For the study, researchers put 52 healthy but sedentary adults into three groups: one that went to three Bikram yoga classes a week; one that did the same workout in a room set to 73 degrees; and a third control group who didn’t do yoga at all.
After 12 weeks, the researchers evaluated everyone’s vascular health by measuring changes in endothelial function, or the ability of blood vessels to dilate in response to increased blood flow. Both of the yoga groups had positive changes that decreased their risk of heart disease, while the control group didn’t see a change.
Another surprising result: The Bikram group showed a slight decrease in body fat during their 12-week routine. However, other studies show that the dangers of working out in high temperatures — like a rapidly increased heart rate and higher core temperature — might not outweigh any perceived benefits to body weight and flexibility.
“This is good news for people who might want to do it but can’t tolerate the heat or maybe want to do it at home, or for people who don’t even live near a yoga studio,” said Hunter.

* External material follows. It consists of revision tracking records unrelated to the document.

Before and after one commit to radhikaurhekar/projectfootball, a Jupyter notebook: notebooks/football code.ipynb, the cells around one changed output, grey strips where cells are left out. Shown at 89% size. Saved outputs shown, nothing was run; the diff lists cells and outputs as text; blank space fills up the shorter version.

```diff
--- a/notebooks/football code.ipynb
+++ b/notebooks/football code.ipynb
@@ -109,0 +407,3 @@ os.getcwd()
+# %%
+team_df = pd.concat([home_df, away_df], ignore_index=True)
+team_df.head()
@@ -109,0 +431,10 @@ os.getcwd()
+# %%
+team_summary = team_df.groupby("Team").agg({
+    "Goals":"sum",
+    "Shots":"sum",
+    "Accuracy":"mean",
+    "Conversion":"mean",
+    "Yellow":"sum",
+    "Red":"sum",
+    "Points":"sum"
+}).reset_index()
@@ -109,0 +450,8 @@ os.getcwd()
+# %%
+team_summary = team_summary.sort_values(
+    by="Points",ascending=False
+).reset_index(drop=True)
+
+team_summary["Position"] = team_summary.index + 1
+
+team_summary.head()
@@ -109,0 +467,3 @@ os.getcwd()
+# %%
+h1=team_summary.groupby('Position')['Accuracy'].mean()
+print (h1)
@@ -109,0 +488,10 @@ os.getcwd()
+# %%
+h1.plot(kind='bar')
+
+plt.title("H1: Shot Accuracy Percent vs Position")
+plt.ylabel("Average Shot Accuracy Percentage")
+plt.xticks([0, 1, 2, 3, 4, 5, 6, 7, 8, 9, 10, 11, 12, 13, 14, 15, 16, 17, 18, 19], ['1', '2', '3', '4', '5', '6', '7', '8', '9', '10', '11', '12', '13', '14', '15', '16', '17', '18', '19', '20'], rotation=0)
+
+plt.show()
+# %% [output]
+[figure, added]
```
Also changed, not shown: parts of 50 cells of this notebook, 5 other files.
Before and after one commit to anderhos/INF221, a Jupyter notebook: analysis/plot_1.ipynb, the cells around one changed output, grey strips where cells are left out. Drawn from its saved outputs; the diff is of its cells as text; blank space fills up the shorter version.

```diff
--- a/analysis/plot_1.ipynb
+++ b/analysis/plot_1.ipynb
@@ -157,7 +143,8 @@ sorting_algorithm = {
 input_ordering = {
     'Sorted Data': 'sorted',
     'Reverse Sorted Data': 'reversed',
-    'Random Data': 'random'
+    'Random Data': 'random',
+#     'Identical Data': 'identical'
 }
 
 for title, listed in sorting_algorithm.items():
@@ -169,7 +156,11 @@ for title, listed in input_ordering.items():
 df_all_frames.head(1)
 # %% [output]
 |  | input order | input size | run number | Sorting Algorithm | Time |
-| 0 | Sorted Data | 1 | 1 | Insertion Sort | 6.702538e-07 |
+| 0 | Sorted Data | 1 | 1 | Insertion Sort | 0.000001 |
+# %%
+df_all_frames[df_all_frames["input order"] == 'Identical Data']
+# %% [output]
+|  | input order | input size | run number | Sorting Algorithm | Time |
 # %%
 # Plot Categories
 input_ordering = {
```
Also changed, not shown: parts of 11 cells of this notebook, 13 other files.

So, go ahead and do those that 26-pose Bikram sequence in normal temperatures if you want because you’ll get the same benefits in the end — sans the soggy britches.